Brain conditions or diseases come in a variety of forms. They can range form infections, trauma, stroke, seizures and tumors just to name a few. How you get each of these can vary as well, but the brain is a fragile part of the body and any sort of trauma can be very damaging to your brain. This may even result in death. The symptoms can vary as well, but many symptoms often relate to many different conditions. In this article, I’ll go through certain types of conditions that can effect anyone and how you can learn to prevent or cope with these conditions.
You brain, as I already mentioned, is a very fragile part of your body and this is why it is protected by your skull. In technical terms, your brain is an organ of soft tissue contained in the skull of vertebrates, functioning as the coordinating center of sensation and intellectual and nervous activity. It is made up of many specialized areas that work together to function the brain. These areas are the cortex, which is the outermost layer of your brain, the brain stem which is between the spinal cord and the rest of the brain, the basal ganglia, which is a cluster of structures in the center of the brain and the cerebellum, which is the base and the back of your brain. Your brain is also divided into several lobes: the frontal, parietal, temporal, and occipital lobes.
So What Are Some Brain Conditions?
Below is a list of different types of brain conditions that effect your brain and categorized by infections, seizures, trauma, stroke and tumors.
- Meningitis: This happens as the lining around the brain and spinal cord becomes inflamed. Symptoms include neck stiffness, headache, fever, and confusion. These are pretty common with this type of condition.
- Encephalitis: This is caused by inflammation of the brain tissue, and usually due to a viral infection. Meningitis and Encephalitis often occur together, which is called meningoencephalitis.
- Brain Abscess: This is a pocket of infection int he brain, usually caused by bacteria; antibiotics and surgical drainage of the area are often necessary.
A common seizure in this category is epilepsy, a condition characterized by recurring seizures caused by abnormal and excessive electrical activity in the brain. Head Injuries, brain infections, and strokes may cause epilepsy as well.
- Concussion: This is an injury to the brain and is common in many high compact sports. It is a temporary disturbance in brain function, sometimes with unconsciousness and confusion; traumatic head injuries causes concussions and may result in headache, along with concentration and memory problems.
- Traumatic Brain Injury: Acquired, often permanent brain damage from traumatic head injury, obvious mental impairment or more subtle personality and mood changes occur.
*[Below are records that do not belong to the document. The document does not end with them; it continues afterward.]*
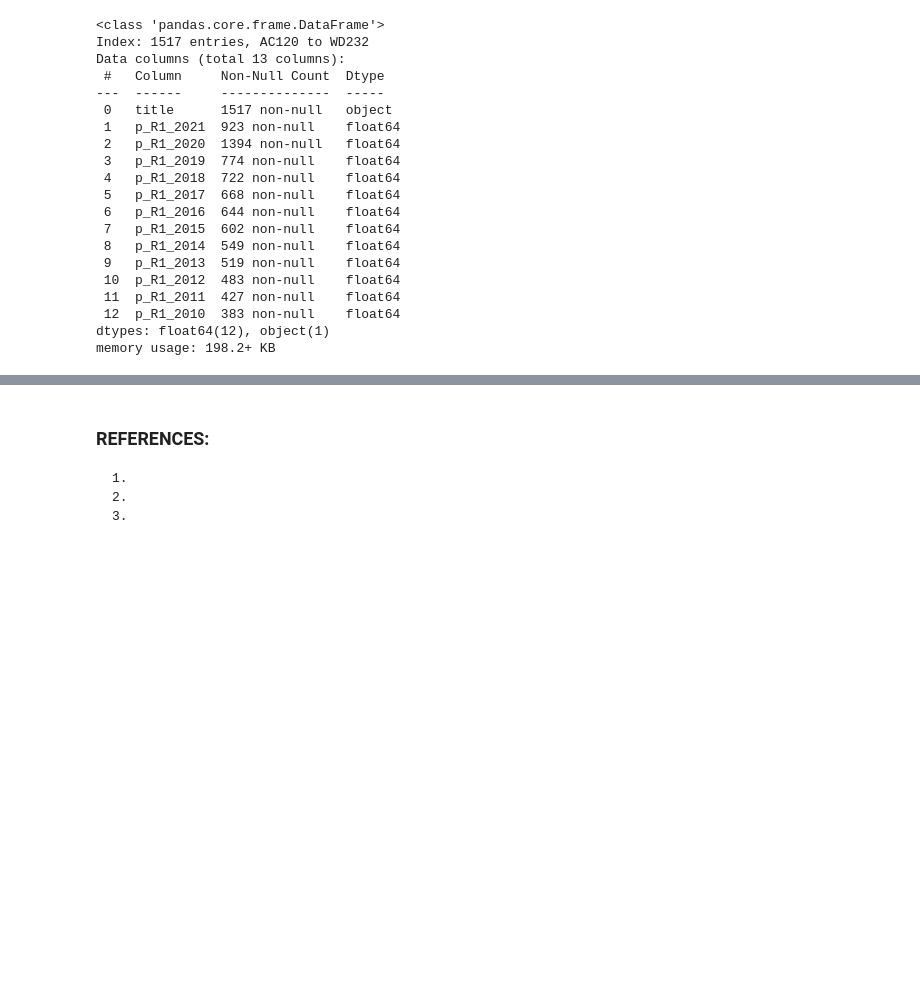
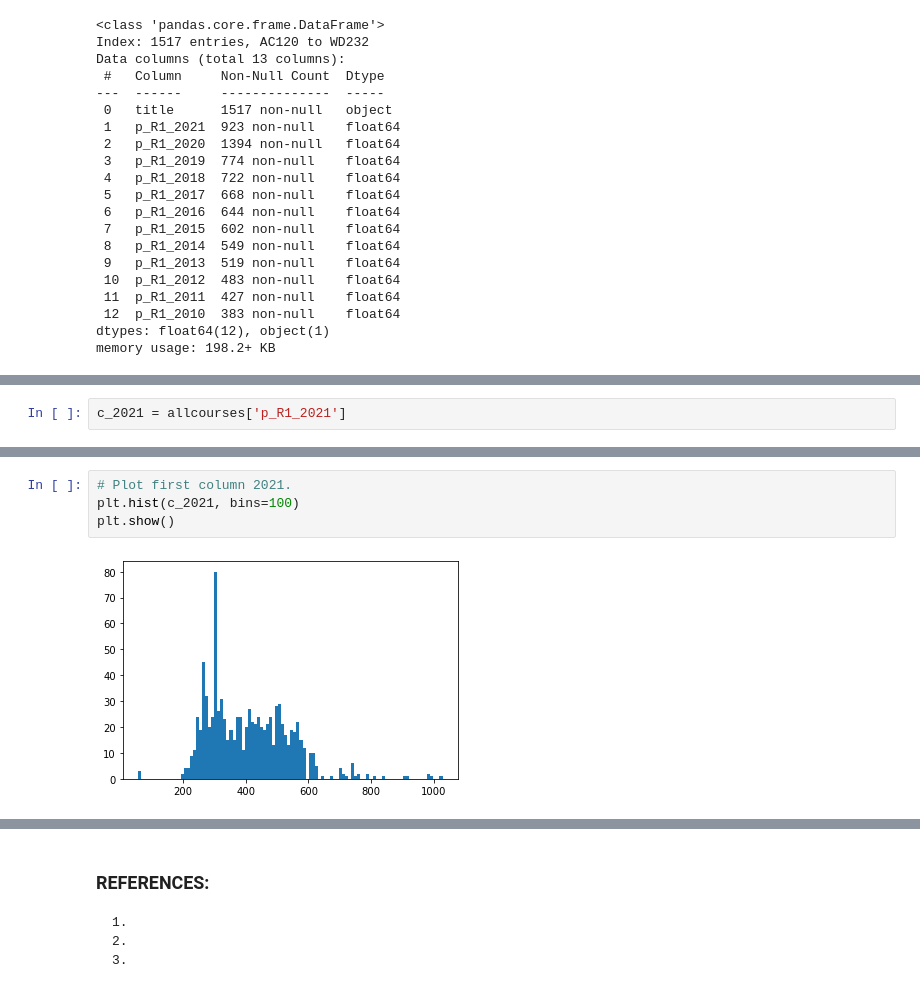
Before and after one commit to DracoNibilis/CAO_Points_Analysis, a Jupyter notebook: cao.ipynb, the cells around one changed output, grey strips where cells are left out. Cells and saved outputs as stored; diff of their text form; blank space fills up the shorter version.

Commit message:
histograms try

```diff
--- a/cao.ipynb
+++ b/cao.ipynb
@@ -1421,0 +1361,2 @@ plt.show()
+# %%
+c_2021 = allcourses['p_R1_2021']
@@ -1421,0 +1376,6 @@ plt.show()
+# %%
+# Plot first column 2021.
+plt.hist(c_2021, bins=100)
+plt.show()
+# %% [output]
+[figure, added]
```
Also changed, not shown: parts of 9 cells of this notebook.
- Intracerebral hemmorhage: Any bleeding inside the brain, which may occur after a traumatic injury or stroke as a result of high blood pressure.
Tumors, Masses & Increased Pressure:
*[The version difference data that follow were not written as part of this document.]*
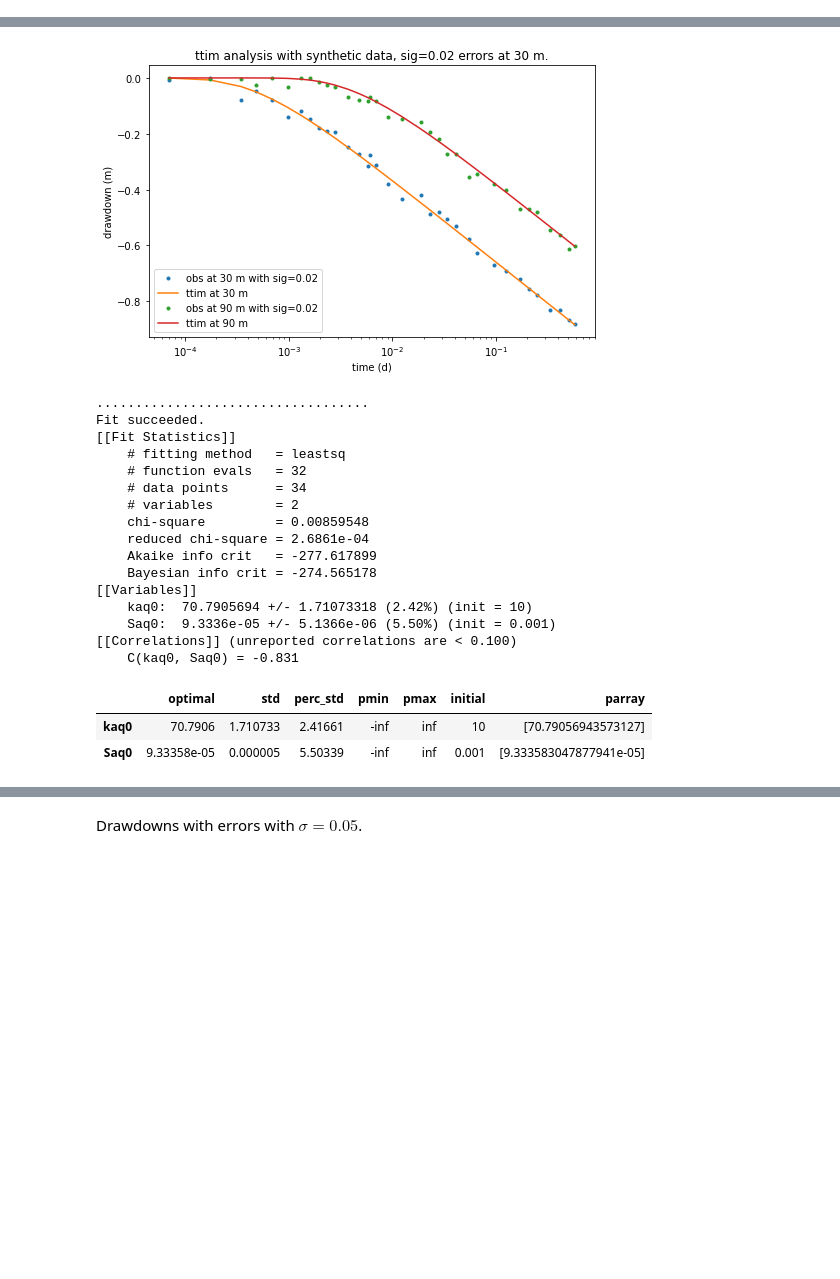
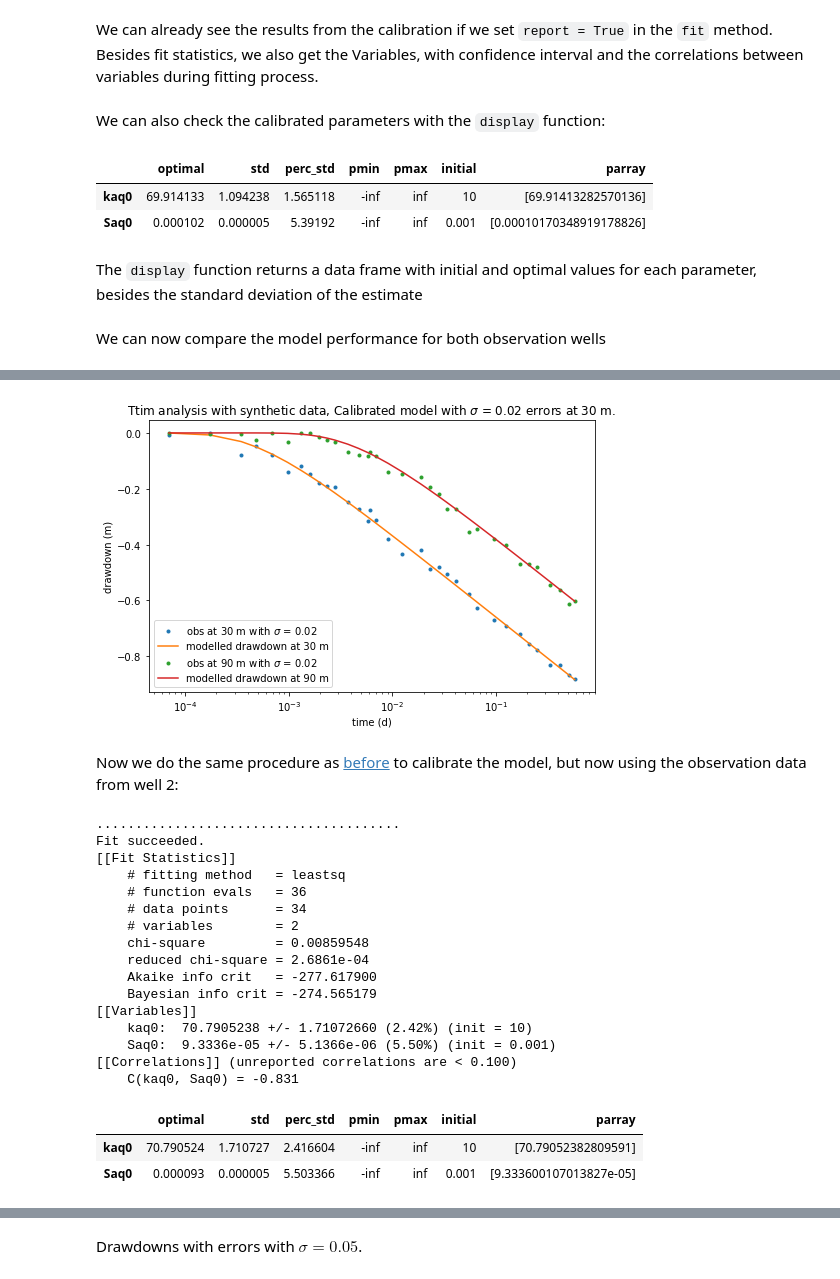
Before and after one commit to mbakker7/ttim, a Jupyter notebook: pumpingtest_benchmarks/0_synthetic_data.ipynb, the cells around one changed output, grey strips where cells are left out. Drawn from its saved outputs; the diff is of its cells as text; code cells hidden in the pictures; blank space fills up the shorter version.

```diff
--- a/pumpingtest_benchmarks/0_synthetic_data.ipynb
+++ b/pumpingtest_benchmarks/0_synthetic_data.ipynb
@@ -32,0 +58,7 @@ Add noises:
+# %%
+ml = ModelMaq(kaq= k, # Hydraulic Conductivity of the aquifer
+              z =[-18, -25], # Top and bottom dimensions of the aquifer layer. The leaky aquitard can have 0 thickness
+              Saq=1e-4, # Specific storage of the aquifers
+              tmin=1e-5, #the minimum time for which heads can be computed after any change in boundary condition.
+              tmax=1, # The maximum time for which heads will be computed
+             )
@@ -32,0 +78,7 @@ Add noises:
+# %%
+# To compute the heads at the specified time intervals and location, we use the 'head' method
+h1 = ml.head(x = d1, # location of observation well 1
+             y = 0,
+             t = t, # Time array that the heads will be returned for
+            )
+h2 = ml.head(d2, 0, t) #Computing heads at distance d2, and time array t for observation well 2
@@ -102,14 +197,28 @@ Fit succeeded.
+# %% [markdown]
+We can already see the results from the calibration if we set `report = True` in the `fit` method. Besides fit statistics, we also get the Variables, with confidence interval and the correlations between variables during fitting process.
+# %% [markdown]
+We can also check the calibrated parameters with the `display` function:
+# %%
+display(ca23.parameters)
+# %% [output]
+|  | optimal | std | perc_std | pmin | pmax | initial | parray |
+| kaq0 | 69.914133 | 1.094238 | 1.565118 | -inf | inf | 10 | [69.91413282570136] |
+| Saq0 | 0.000102 | 0.000005 | 5.39192 | -inf | inf | 0.001 | [0.00010170348919178826] |
+# %% [markdown]
+The `display` function returns a data frame with initial and optimal values for each parameter, besides the standard deviation of the estimate
+# %% [markdown]
+We can now compare the model performance for both observation wells
 # %%
-print('rmse:', ca23.rmse())
-h123 = ml.head(d1, 0, t)
-h223 = ml.head(d2, 0 ,t)
+print('rmse:', ca23.rmse()) # Return the RMSE error for the calibration
+h123 = ml.head(d1, 0, t) # Compute drawdown of the calibrated model for obs 1
+h223 = ml.head(d2, 0 ,t) # Compute drawdown for obs 2
 plt.figure(figsize = (8, 5))
-plt.semilogx(t, he12, '.', label='obs at 30 m with sig=0.02')
-plt.semilogx(t, h123[0], label='ttim at 30 m')
-plt.semilogx(t, he22, '.', label='obs at 90 m with sig=0.02')
-plt.semilogx(t, h223[0], label='ttim at 90 m')
+plt.semilogx(t, he12, '.', label='obs at 30 m with $\sigma$ = 0.02')
+plt.semilogx(t, h123[0], label='modelled drawdown at 30 m')
+plt.semilogx(t, he22, '.', label='obs at 90 m with $\sigma$ = 0.02')
+plt.semilogx(t, h223[0], label='modelled drawdown at 90 m')
 plt.xlabel('time (d)')
 plt.ylabel('drawdown (m)')
-plt.title('ttim analysis with synthetic data, sig=0.02 errors at 30 m.')
+plt.title('Ttim analysis with synthetic data, Calibrated model with $\sigma$ = 0.02 errors at 30 m.')
 plt.legend();
 # %% [output]
@@ -117,4 +226,6 @@ rmse: 0.018126773873208015
-[figure, old version]
+[figure, new version]
+# %% [markdown]
+Now we do the same procedure as [before](#sig002obs1) to calibrate the model, but now using the observation data from well 2:
 # %%
 ca29 = Calibrate(ml)
 ca29.set_parameter(name='kaq0', initial=10)
@@ -123,22 +234,22 @@ ca29.series(name='obs2', x=d2, y=0, t=t, h=he22, layer=0)
 ca29.fit(report=True)
 display(ca29.parameters)
 # %% [output]
-...................................
+.......................................
 Fit succeeded.
 [[Fit Statistics]]
     # fitting method   = leastsq
-    # function evals   = 32
+    # function evals   = 36
     # data points      = 34
     # variables        = 2
     chi-square         = 0.00859548
     reduced chi-square = 2.6861e-04
-    Akaike info crit   = -277.617899
-    Bayesian info crit = -274.565178
+    Akaike info crit   = -277.617900
+    Bayesian info crit = -274.565179
 [[Variables]]
-    kaq0:  70.7905694 +/- 1.71073318 (2.42%) (init = 10)
+    kaq0:  70.7905238 +/- 1.71072660 (2.42%) (init = 10)
     Saq0:  9.3336e-05 +/- 5.1366e-06 (5.50%) (init = 0.001)
 [[Correlations]] (unreported correlations are < 0.100)
     C(kaq0, Saq0) = -0.831
 |  | optimal | std | perc_std | pmin | pmax | initial | parray |
-| kaq0 | 70.7906 | 1.710733 | 2.41661 | -inf | inf | 10 | [70.79056943573127] |
-| Saq0 | 9.33358e-05 | 0.000005 | 5.50339 | -inf | inf | 0.001 | [9.333583047877941e-05] |
+| kaq0 | 70.790524 | 1.710727 | 2.416604 | -inf | inf | 10 | [70.79052382809591] |
+| Saq0 | 0.000093 | 0.000005 | 5.503366 | -inf | inf | 0.001 | [9.333600107013827e-05] |
```
Also changed, not shown: parts of 56 cells of this notebook, 41 other files.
- Brain Tumor: Any abnormal tissue growth inside the brain; whether malignant or benign, brain tumors usually cause problems by the pressure they exert on the normal brain.
- Glioblastoma: This is an aggressive, cancerous tumor, glioblastomas progress rapidly and are usually difficult to cure.
- Hydrocephalus: This is an abnormally increased amount of cerebrospinal fluid inside the skull; usually; this is because the fluid is not circulating properly.
- Normal Pressure Hydrocephalus: This form of hydrocephalus often causes problems with walking, along with dementia and urinary incontinence; pressure inside the brain remains normal, despite the increased fluid.
- Pseudotumor Cerebri (false brain tumor): This is increased pressure inside the skull with no apparent cause; vision changes, headaches, dizziness, and nausea are common symptoms.
- Stroke: Oxygen and blood flow are suddenly interrupted to an area of brain tissue, which then may die. The body part controlled by the damaged brain area may no longer function properly.
- Ischemic Stroke: This is a blood clot that suddenly develops in an artery or is formed elsewhere in another artery and breaks off and lodges in the brain blood vessels, blocking blood flow and causing a stroke.
- Hemorrhagic Stroke: This is bleeding in the brain that creates congestion and pressure on brain tissue, impairing healthy blood flow and causing a stroke.
- Brain Aneurysm: This happens when an artery in the brain develops a weak area that swells like a balloon. A brain aneurysm rupture causes a stroke, due to bleeding.
- Subdural Hematoma: Bleeding on the surface of the brain, subdural hematoma may exert pressure on the brain, causing neurological problems.
- Epidural Hematoma: Bleeding between the skull and tough lining of the brain; the bleeding is typically from an artery, usually shortly after a head injury. Initial mild symptoms can progress rapidly to unconsciousness and death.